With two years of data proving drivers reduce their speed on photo speed enforced roads, and that the number and severity of collisions and injuries on those roads go down as a result, the Government of Saskatchewan has decided the photo speed enforcement (PSE) program will continue on a permanent basis.
The results of the PSE pilot show that the number of speeding drivers has gone down in both high-speed locations and school zones, resulting in fewer collisions and injuries.
“Our government is committed to making Saskatchewan roads safer, and photo speed enforcement is an important tool in achieving that,” Minister Responsible for SGI Joe Hargrave said. “Excessive speed is one of the leading causes of death and injury on Saskatchewan roads.”

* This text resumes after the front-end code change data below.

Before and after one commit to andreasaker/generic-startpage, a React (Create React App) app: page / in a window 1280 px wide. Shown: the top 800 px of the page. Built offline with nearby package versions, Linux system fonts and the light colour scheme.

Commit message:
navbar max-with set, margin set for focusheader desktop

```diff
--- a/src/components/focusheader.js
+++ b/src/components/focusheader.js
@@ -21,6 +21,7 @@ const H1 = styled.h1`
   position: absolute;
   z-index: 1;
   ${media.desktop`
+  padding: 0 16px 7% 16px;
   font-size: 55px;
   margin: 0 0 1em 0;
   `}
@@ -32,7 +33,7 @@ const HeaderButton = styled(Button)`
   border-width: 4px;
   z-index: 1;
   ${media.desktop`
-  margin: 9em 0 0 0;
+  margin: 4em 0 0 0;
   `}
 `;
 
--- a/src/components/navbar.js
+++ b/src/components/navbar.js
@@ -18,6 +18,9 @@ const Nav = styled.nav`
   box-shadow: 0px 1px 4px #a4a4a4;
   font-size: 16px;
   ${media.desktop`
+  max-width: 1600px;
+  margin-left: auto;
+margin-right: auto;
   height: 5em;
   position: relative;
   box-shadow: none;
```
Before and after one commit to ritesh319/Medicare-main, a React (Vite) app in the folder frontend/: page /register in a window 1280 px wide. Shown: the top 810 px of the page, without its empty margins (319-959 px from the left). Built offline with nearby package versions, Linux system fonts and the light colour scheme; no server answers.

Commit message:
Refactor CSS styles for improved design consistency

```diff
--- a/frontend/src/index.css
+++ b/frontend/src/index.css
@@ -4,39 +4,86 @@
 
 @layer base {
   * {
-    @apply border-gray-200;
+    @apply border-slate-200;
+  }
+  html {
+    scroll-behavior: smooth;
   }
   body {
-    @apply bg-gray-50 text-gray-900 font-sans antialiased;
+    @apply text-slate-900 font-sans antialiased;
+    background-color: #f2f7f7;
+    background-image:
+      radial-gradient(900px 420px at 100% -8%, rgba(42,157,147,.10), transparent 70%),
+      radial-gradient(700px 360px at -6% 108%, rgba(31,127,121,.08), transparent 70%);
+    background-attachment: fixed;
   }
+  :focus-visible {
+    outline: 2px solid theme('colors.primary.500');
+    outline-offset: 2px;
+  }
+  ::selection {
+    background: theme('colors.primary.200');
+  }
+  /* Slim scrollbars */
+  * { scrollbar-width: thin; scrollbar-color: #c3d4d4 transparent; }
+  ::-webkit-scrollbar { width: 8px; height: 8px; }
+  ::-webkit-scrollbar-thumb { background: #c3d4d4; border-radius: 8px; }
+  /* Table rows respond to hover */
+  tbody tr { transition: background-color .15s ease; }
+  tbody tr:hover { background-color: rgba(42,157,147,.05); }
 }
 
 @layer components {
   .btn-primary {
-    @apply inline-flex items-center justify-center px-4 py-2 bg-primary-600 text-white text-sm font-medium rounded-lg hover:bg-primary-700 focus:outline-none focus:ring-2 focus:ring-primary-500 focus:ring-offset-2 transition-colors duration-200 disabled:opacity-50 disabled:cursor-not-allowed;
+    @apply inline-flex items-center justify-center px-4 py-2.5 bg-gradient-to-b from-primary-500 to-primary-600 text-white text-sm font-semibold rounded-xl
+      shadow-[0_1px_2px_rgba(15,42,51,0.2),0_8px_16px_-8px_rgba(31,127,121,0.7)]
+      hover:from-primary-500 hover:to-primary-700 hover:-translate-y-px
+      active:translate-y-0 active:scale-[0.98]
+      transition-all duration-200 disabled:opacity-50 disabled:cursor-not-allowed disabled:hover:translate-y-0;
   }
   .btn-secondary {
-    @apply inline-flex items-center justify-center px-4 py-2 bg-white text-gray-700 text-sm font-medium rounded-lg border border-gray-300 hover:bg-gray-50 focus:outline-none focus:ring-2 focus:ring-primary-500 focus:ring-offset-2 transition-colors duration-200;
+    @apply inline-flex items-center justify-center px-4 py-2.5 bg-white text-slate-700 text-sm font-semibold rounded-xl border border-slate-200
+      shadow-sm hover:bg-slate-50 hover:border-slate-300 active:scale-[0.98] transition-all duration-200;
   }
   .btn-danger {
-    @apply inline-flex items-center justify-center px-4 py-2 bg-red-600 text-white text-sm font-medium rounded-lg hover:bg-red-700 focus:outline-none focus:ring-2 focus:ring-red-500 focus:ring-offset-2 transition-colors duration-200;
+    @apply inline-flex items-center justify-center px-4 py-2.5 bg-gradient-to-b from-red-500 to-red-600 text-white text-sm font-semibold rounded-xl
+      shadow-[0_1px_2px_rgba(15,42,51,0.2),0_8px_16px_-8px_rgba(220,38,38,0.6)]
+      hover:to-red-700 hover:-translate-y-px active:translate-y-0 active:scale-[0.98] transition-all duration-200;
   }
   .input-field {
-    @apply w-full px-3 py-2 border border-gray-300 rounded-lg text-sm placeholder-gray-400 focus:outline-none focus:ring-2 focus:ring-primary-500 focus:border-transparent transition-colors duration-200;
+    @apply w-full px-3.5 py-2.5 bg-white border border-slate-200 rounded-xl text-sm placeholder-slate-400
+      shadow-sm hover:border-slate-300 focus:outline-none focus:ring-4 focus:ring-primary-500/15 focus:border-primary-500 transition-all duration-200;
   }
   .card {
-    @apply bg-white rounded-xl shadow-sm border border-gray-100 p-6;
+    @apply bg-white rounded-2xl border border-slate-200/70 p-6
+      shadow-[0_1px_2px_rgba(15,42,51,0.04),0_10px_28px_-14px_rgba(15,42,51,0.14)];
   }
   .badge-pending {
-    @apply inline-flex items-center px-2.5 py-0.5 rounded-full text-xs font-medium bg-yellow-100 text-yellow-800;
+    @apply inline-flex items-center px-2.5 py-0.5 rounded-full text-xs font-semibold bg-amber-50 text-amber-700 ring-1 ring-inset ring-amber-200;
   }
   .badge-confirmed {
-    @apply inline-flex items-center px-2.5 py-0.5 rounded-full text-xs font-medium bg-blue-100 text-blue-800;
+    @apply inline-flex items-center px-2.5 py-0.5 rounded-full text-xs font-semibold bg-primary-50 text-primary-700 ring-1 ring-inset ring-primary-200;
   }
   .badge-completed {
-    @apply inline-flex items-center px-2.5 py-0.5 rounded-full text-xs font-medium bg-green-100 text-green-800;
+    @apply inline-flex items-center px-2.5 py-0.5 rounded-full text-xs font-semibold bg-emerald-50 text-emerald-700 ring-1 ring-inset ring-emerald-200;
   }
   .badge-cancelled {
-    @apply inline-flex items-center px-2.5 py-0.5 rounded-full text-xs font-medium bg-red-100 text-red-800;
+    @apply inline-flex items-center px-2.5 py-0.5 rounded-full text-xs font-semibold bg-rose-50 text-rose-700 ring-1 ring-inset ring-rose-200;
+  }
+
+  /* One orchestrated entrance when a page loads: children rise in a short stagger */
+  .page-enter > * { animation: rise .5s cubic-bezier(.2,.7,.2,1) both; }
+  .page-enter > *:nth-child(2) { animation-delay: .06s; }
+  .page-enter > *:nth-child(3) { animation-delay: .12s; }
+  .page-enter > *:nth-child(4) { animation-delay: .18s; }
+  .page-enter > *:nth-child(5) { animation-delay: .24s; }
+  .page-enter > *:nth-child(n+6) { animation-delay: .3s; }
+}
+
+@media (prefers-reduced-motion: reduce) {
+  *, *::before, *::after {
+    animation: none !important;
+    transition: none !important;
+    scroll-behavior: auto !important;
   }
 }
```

In 2016, there were 22 fatalities and 579 injuries in speed-related crashes in Saskatchewan. In 2017, speed was a factor in collisions that resulted in 11 deaths and 582 injuries. An evaluation of the PSE pilot shows an average of 28 fewer collisions resulting in casualties in the clearly marked high-speed PSE areas per year. This meant an estimated 40 fewer injuries per year.
The program achieved its target of less than one per cent of drivers violating the speed limit, on average, at the high-speed locations. At school zone locations, the number of collisions resulting in casualties dropped by seven per year, leading to an estimated 10 fewer injuries per year.
The decision to continue with PSE allows consideration of using it at additional sites. A new committee will decide what high-risk areas around the province could benefit from photo speed enforcement. The committee will include representatives from: government, SGI, RCMP, municipal police, the Saskatchewan Urban Municipalities Association, the Saskatchewan Association of Rural Municipalities and the Federation of Sovereign Indigenous Nations.
As occurred with the pilot, any new location will have prominent and permanent signs to ensure drivers are aware they are approaching a PSE location. There will be a pre-determined warning period in any new site before tickets are issued.
The committee will also oversee allocation of money from a new Provincial Traffic Safety Fund, made up of revenue from PSE tickets. Communities throughout the province will be able to apply to the fund for traffic safety improvements, even if there is no photo speed enforcement in their community.
“Frankly, we’d be happier if there were zero speeding tickets and zero revenue,” Hargrave said, “People who obey speed limits don’t get speeding tickets. If someone chooses to drive faster than the legal limit in areas where signs clearly indicate photo speed enforcement is taking place, their fines will support additional traffic safety initiatives.”
Effective January 1, 2019, ticket revenue from PSE will be allocated as follows:
• Highway locations – 25 per cent of ticket revenue goes to the General Revenue Fund (GRF); remaining 75 per cent goes to the Provincial Traffic Safety Fund, minus amount needed to recoup program expenses.
• Municipal locations – 25 per cent of ticket revenue goes to the GRF; remaining 75 per cent will be split 50/50 between a Provincial Traffic Safety Fund and the municipality to be invested in traffic safety initiatives, minus amount needed to recoup program expenses. Eligible traffic safety initiatives could include traffic calming measures, traffic signal upgrades or pedestrian crossings.
A report outlining detailed results of the photo speed enforcement pilot is available on SGI’s website at www.sgi.sk.ca.